(Extracted records)
══════════════════════════════
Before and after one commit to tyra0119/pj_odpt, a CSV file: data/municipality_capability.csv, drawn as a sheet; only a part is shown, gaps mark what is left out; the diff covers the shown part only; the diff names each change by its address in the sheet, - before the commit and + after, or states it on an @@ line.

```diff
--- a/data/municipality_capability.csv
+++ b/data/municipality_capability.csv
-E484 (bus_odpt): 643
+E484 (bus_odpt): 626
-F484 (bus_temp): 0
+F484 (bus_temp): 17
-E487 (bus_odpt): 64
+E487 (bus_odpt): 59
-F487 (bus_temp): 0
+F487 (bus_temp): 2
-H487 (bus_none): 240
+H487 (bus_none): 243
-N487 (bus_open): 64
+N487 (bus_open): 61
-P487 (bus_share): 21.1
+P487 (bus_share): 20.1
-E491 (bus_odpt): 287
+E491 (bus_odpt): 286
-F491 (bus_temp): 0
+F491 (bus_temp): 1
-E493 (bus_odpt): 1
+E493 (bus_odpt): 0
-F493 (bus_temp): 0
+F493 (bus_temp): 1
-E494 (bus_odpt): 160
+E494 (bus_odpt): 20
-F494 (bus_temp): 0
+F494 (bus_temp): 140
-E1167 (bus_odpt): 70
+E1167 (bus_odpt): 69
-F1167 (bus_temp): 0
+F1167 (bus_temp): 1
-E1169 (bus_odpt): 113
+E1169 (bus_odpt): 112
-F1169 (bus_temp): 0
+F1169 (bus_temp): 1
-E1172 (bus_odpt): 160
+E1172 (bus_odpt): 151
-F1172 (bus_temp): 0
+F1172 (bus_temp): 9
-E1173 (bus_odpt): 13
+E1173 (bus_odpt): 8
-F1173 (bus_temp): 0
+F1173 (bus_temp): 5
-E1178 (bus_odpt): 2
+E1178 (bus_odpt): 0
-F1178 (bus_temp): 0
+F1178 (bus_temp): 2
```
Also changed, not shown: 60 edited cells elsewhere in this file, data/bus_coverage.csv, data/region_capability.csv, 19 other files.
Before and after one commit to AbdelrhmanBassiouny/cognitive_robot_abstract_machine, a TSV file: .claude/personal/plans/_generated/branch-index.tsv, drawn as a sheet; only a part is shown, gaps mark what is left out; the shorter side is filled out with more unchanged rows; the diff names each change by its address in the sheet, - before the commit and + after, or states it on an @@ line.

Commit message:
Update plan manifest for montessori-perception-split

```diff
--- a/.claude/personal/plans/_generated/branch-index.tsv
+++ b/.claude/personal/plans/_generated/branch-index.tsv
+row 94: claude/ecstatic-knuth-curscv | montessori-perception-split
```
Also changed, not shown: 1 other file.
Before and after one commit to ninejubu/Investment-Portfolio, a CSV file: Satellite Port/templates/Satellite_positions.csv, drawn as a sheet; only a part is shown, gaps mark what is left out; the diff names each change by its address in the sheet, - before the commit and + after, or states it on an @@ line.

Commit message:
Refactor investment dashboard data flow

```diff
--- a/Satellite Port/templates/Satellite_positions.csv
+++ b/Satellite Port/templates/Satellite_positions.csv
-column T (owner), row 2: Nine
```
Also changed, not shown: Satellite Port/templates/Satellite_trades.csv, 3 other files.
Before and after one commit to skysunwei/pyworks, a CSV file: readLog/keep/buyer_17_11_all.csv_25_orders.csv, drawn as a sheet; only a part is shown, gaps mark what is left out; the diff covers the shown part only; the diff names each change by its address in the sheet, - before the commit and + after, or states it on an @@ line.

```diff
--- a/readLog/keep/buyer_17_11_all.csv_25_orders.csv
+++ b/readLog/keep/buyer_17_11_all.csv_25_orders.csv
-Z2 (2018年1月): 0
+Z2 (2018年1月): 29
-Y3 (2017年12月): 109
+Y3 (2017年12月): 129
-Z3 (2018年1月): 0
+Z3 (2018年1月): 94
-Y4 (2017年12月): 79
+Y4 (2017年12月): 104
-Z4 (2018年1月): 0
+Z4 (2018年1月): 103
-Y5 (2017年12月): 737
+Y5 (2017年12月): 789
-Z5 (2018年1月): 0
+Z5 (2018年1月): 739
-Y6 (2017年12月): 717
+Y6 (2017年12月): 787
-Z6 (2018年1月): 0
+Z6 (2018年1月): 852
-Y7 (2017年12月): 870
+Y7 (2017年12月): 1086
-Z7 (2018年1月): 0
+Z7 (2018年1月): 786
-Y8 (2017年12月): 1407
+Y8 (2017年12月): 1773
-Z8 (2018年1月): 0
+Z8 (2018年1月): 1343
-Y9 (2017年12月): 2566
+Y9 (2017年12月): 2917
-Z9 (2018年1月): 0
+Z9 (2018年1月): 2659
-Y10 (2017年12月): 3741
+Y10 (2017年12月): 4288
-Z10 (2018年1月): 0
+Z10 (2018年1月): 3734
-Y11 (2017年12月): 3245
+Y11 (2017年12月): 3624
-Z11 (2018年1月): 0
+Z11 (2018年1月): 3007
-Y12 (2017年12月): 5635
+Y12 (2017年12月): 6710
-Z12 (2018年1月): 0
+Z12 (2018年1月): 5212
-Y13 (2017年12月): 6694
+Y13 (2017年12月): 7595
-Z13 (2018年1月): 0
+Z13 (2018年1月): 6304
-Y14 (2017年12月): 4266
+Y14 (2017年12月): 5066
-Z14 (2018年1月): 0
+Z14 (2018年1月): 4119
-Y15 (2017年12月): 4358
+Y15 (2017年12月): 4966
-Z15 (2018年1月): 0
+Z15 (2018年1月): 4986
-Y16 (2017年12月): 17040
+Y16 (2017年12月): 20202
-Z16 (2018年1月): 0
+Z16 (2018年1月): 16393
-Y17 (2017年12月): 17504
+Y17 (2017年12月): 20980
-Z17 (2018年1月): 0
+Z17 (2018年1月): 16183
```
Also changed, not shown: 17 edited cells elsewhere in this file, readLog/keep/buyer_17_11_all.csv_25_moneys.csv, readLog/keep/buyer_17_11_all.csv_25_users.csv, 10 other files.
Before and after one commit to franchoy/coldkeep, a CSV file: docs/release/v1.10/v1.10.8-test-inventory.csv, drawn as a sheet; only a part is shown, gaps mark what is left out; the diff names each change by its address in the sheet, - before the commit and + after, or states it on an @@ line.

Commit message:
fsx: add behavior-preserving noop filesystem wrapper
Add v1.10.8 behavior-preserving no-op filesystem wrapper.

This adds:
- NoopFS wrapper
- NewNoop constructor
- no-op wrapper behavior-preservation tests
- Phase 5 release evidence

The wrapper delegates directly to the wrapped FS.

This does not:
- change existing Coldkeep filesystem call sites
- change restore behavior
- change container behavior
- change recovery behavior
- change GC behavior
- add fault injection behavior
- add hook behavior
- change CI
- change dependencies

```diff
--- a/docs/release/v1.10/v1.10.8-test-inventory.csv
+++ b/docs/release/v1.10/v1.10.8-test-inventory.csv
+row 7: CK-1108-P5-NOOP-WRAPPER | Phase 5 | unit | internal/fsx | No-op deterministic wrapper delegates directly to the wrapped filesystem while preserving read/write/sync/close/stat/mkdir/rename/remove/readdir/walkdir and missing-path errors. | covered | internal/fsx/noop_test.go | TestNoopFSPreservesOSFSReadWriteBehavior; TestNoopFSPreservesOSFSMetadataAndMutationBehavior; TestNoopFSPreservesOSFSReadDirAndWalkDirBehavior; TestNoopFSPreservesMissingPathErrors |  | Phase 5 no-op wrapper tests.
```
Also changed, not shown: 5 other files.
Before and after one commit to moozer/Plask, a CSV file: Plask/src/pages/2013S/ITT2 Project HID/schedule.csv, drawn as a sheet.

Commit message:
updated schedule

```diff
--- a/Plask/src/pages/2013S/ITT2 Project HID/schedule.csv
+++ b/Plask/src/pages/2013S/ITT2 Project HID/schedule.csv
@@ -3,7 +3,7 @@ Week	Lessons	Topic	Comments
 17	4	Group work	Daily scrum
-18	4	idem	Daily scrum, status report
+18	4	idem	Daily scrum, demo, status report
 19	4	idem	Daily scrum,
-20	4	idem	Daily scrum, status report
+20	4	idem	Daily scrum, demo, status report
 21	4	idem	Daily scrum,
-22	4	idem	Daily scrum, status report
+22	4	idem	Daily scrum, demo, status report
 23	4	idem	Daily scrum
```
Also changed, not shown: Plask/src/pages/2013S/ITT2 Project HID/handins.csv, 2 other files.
══════════════════════════════
Look through the data above for the string "demo" and copy every line where it appears.

→ **Answer to the problem**
+18	4	idem	Daily scrum, demo, status report
+20	4	idem	Daily scrum, demo, status report
+22	4	idem	Daily scrum, demo, status report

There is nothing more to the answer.